By parallel site, I mean building a second, wholly separate website, distinct from your current site, highly optimized to accommodate mobile traffic. Rather than go to example.com, you are instead redirected to m.example.com (or similar) when you visit on your smartphone. Your core content remains the same (or should), but extraneous material is removed and the presentation of your content is slimmed down to basics, with usually a sleek, minimalist design.
The technological way you achieve this may vary – hopefully you aren’t actually posting content to two distinct websites. It could be that your content management system responds to the URL that is requested with different markup and styles. You might use a service like GoMobi or Dudamobile to automatically convert your site’s content to a ready-made mobile version that’s hosted with the service.
How does this stack up against our goals (which we laid out in part one)?
A mobile user should be able to access the same content as a desktop user
Access to content will vary on your approach and dedication to the goal. For example, Onswipe uses RSS feeds to pull content from your site to display in your mobile experience. Similarly, at the top of this page, you’ll see that Dudamobile mentions in tiny type, in parentheses, that “we gather content from your current URL to create your mobile site.” The problem with this, of course, is if you don’t have all your content accessible via RSS or it changes constantly – how do these services keep your content fresh if it changes? Some content may slip through the cracks.
If you’re going to use your CMS to manage your mobile experience, then this is conceivably less of a problem – all your content is already in your CMS. If you’re building a separate website, then the opposite is true, and you’ll have to come up with a way to keep content synched between the two sites (how about RSS?).
Mobile users should not have to wait much longer than a desktop user for a page to load
This is the biggest pro of a parallel site: you can optimize the heck out of it! Serve up smaller images, eliminate unnecessary content, slim down on third party widgets, and you should have a smooth and fast mobile experience. I recommend consulting a developer if you’re managing a mobile experience via your CMS.
Interaction and navigation should be simple
Another big pro of a parallel site: you can slim the design down as much as you want without affecting the full site at all. Take advantage of this to optimize the experience for a mobile user. Keep in mind how you will shuttle your users between your full and mobile site though: how will you know if a user is mobile or not? Will you offer your mobile users the ability to switch to the full site if they wish? If so, how will you link up pages between your mobile and full sites?
All or most major devices should be supported
If you’re using a third party service, they should be taking care of this part for you. If not, you still have more control over the experience for new devices than using other methods. Again, I recommend consulting a developer.
Aside from our macro-level goals, there are a few other things you should consider if you’re looking at a parallel site, and they vary depending on what method you’re using to build your parallel site.
The largest, most glaring problem with going this route is the fact that, of course, you have a second site to worry about. Related to that, you’ll have to keep duplicated content in mind so you don’t accidentally wreck your SEO (although Google claims that you shouldn’t be penalized in instances like this).
If you’re relying on a third party service to generate a mobile site for you, how much will it cost you?
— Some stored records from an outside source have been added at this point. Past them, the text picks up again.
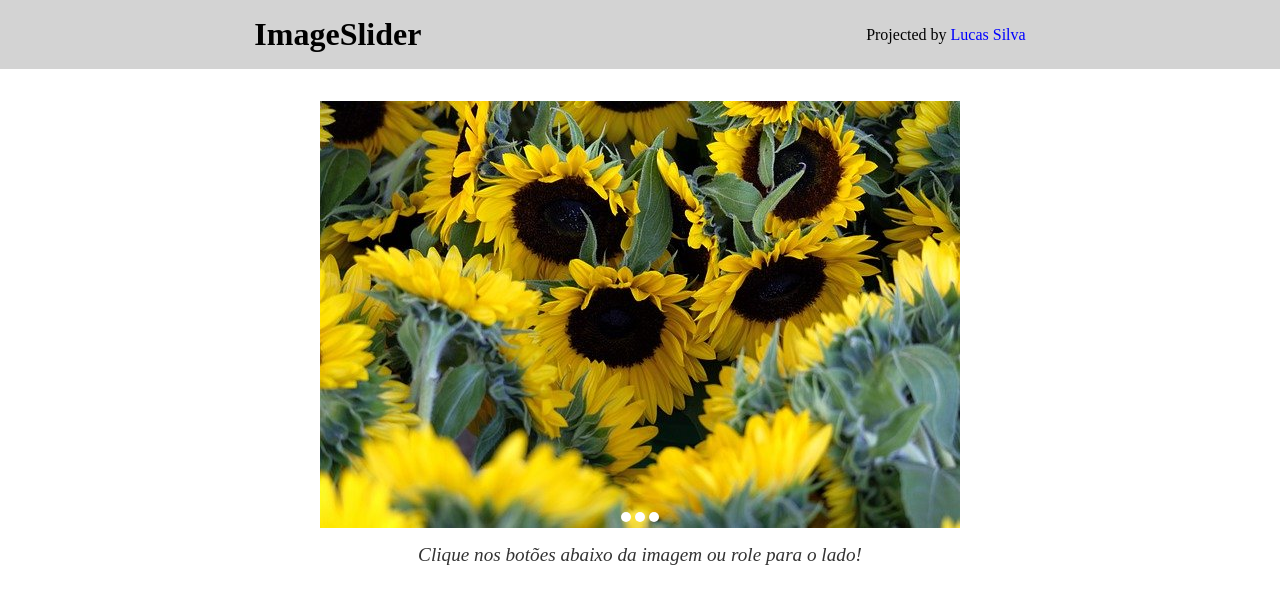
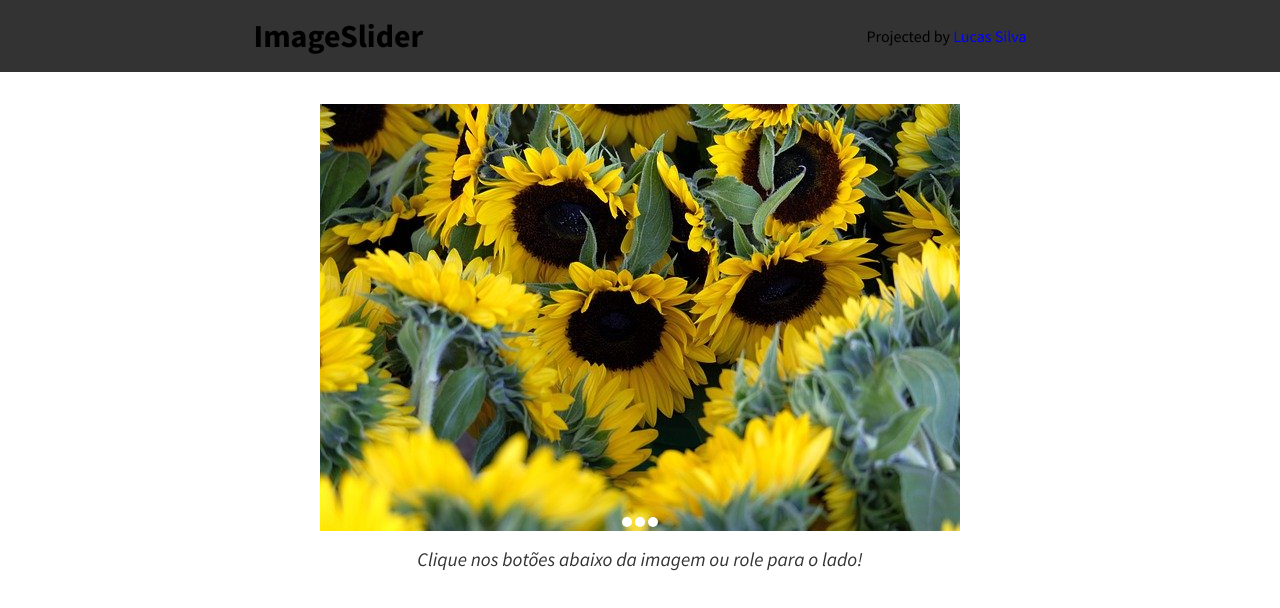
Before and after one commit to mariasilvaesmeraldino/image-slider, a plain HTML site: page index.html in a window 1280 px wide. Drawn offline with Linux system fonts and the light colour scheme.

Commit message:
Alterando fonte e cor de fundo do cabeçalho
Alterando cor de fundo do cabeçalho

```diff
--- a/index.html
+++ b/index.html
@@ -6,6 +6,11 @@
     <meta name="viewport" content="width=device-width, initial-scale=1.0">
     <link rel="stylesheet" href="style.css">
     <title>Image Slider</title>
+
+    <!-- Fonts Imports -->
+    <link rel="preconnect" href="https://fonts.googleapis.com">
+    <link rel="preconnect" href="https://fonts.gstatic.com" crossorigin>
+    <link href="https://fonts.googleapis.com/css2?family=Source+Sans+Pro:ital,wght@0,200;0,300;0,400;0,600;0,700;0,900;1,200;1,300;1,400;1,600;1,700;1,900&display=swap" rel="stylesheet">
 </head>
 <body>
     <footer>
--- a/style.css
+++ b/style.css
@@ -1,3 +1,7 @@
+body{
+    font-family: 'Source Sans Pro', sans-serif;
+}
+
 body, h1, h2, p{
     margin: 0;
     padding: 0;
@@ -5,7 +9,7 @@ body, h1, h2, p{
 
 footer{
     width: 100%;
-    background-color: #d3d3d3;
+    background-color: #333;
     margin-bottom: 2rem;
 }
 
```
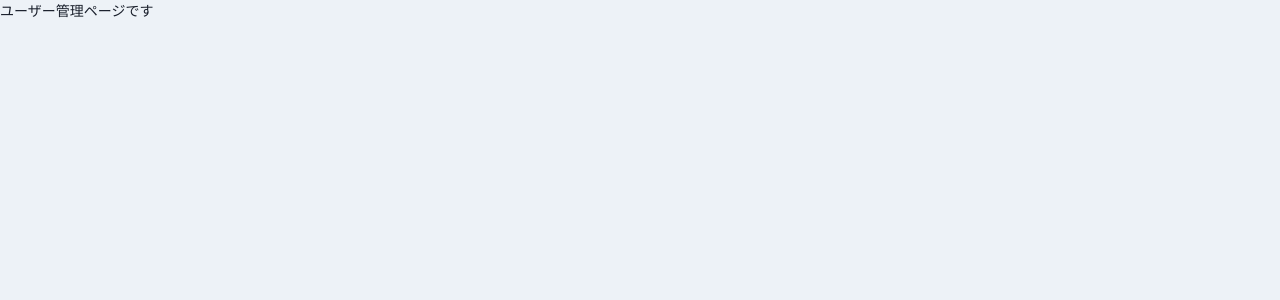
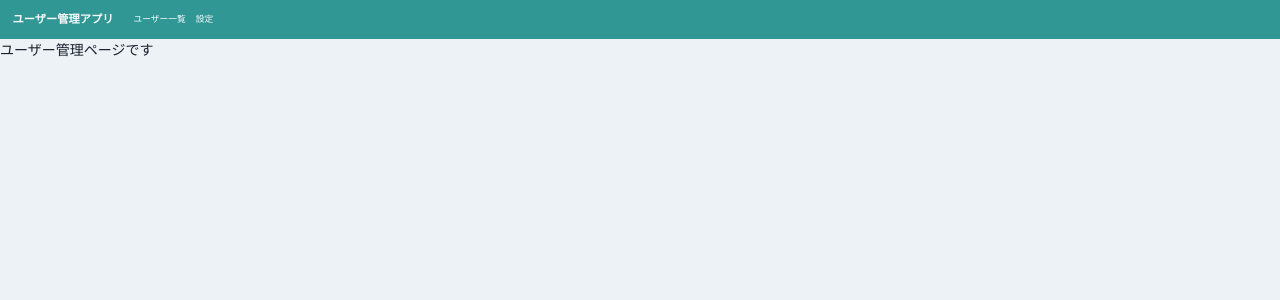
Before and after one commit to HamazakiHisanori/react-second-app, a React (Create React App) app: page /home/user_management in a window 1280 px wide. Shown: the top 300 px of the page. Built offline with nearby package versions, Linux system fonts and the light colour scheme.

Commit message:
Header template create

```diff
--- a/package.json
+++ b/package.json
@@ -3,6 +3,7 @@
   "version": "0.1.0",
   "private": true,
   "dependencies": {
+    "@chakra-ui/icons": "^1.0.15",
     "@chakra-ui/react": "^1.6.7",
     "@emotion/react": "^11.4.1",
     "@emotion/styled": "^11.3.0",
--- /dev/null
+++ b/src/components/organisms/layout/Header.tsx
@@ -0,0 +1,69 @@
+import { memo, VFC } from "react";
+import { Box, Flex, Heading, Link } from "@chakra-ui/layout";
+import { Button, IconButton } from "@chakra-ui/button";
+import { HamburgerIcon } from "@chakra-ui/icons";
+import {
+  Drawer,
+  DrawerBody,
+  DrawerContent,
+  DrawerOverlay,
+} from "@chakra-ui/modal";
+import { useDisclosure } from "@chakra-ui/hooks";
+
+export const Header: VFC = memo(() => {
+  const { isOpen, onOpen, onClose } = useDisclosure();
+  return (
+    <>
+      <Flex
+        as="nav"
+        bg="teal.500"
+        color="gray.50"
+        align="center"
+        justify="space-between"
+        padding={{ base: 3, md: 5 }}
+      >
+        <Flex
+          align="center"
+          as="a"
+          mr={8}
+          _hover={{ cursor: "pointer", opacity: "0.7" }}
+        >
+          <Heading as="h1" fontSize={{ base: "md", md: "lg" }}>
+            ユーザー管理アプリ
+          </Heading>
+        </Flex>
+        <Flex
+          align="center"
+          fontSize="sm"
+          flexGrow={2}
+          display={{ base: "none", md: "flex" }}
+        >
+          <Box pr={4}>
+            <Link>ユーザー一覧</Link>
+          </Box>
+          <Link>設定</Link>
+        </Flex>
+
+        <IconButton
+          aria-label="メニューボタン"
+          icon={<HamburgerIcon />}
+          size="sm"
+          variant="unstyled"
+          display={{ base: "block", md: "none" }}
+          onClick={onOpen}
+        />
+      </Flex>
+      <Drawer placement="left" size="xs" onClose={onClose} isOpen={isOpen}>
+        <DrawerOverlay>
+          <DrawerContent>
+            <DrawerBody p={0} bg="gray.100">
+              <Button w="100%">TOP</Button>
+              <Button w="100%">ユーザー一覧</Button>
+              <Button w="100%">設定</Button>
+            </DrawerBody>
+          </DrawerContent>
+        </DrawerOverlay>
+      </Drawer>
+    </>
+  );
+});
--- /dev/null
+++ b/src/components/templates/HeraderLayout.tsx
@@ -0,0 +1,17 @@
+import { memo, ReactNode, VFC } from "react";
+
+import { Header } from "../organisms/layout/Header";
+
+type Props = {
+  children: ReactNode;
+};
+
+export const HeaderLayout: VFC<Props> = memo((props) => {
+  const { children } = props;
+  return (
+    <>
+      <Header />
+      {children}
+    </>
+  );
+});
--- a/src/router/Router.tsx
+++ b/src/router/Router.tsx
@@ -4,6 +4,7 @@
 import { LogIn } from "../components/pages/LogIn";
 import { HomeRoutes } from "./HomeRoutes";
 import { Page404 } from "../components/pages/Page404";
+import { HeaderLayout } from "../components/templates/HeraderLayout";
 
 export const Router: VFC = memo(() => {
   return (
@@ -21,7 +22,7 @@
                 exact={route.exact}
                 path={`${url}${route.path}`}
               >
-                {route.children}
+                <HeaderLayout>{route.children}</HeaderLayout>
               </Route>
             ))}
           </Switch>
```
Also changed, not shown: 1 other file (tests, documents, lock files or other folders).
How much control do you have over the design? What if you want to customize it? What if content changes? What kind of visibility will you have into the site’s usage?
If your CMS will support a parallel site for you like this, make sure you understand its approach and limitations before embarking – do some googling to see if other people have attempted the same thing with your CMS and get a feel for the kinds of issues people ran into. Hiring a developer to help you with a CMS-based solution isn’t a bad idea.
Your mileage may vary. You may go with a third party service and be very happy with the results; you may use your CMS to create a second user experience and be pleased with the amount of control you have. Whatever you do, do your research before committing. If you’re already on a CMS that might support a parallel site, I think that’s the best direction to go. If you can, talk to associates that have been through this and see if you can learn anything from their experiences.
If you have experience with building a parallel mobile site, please speak up! Share your experience and any caveats and issues you ran into. And of course, feel free to ask questions!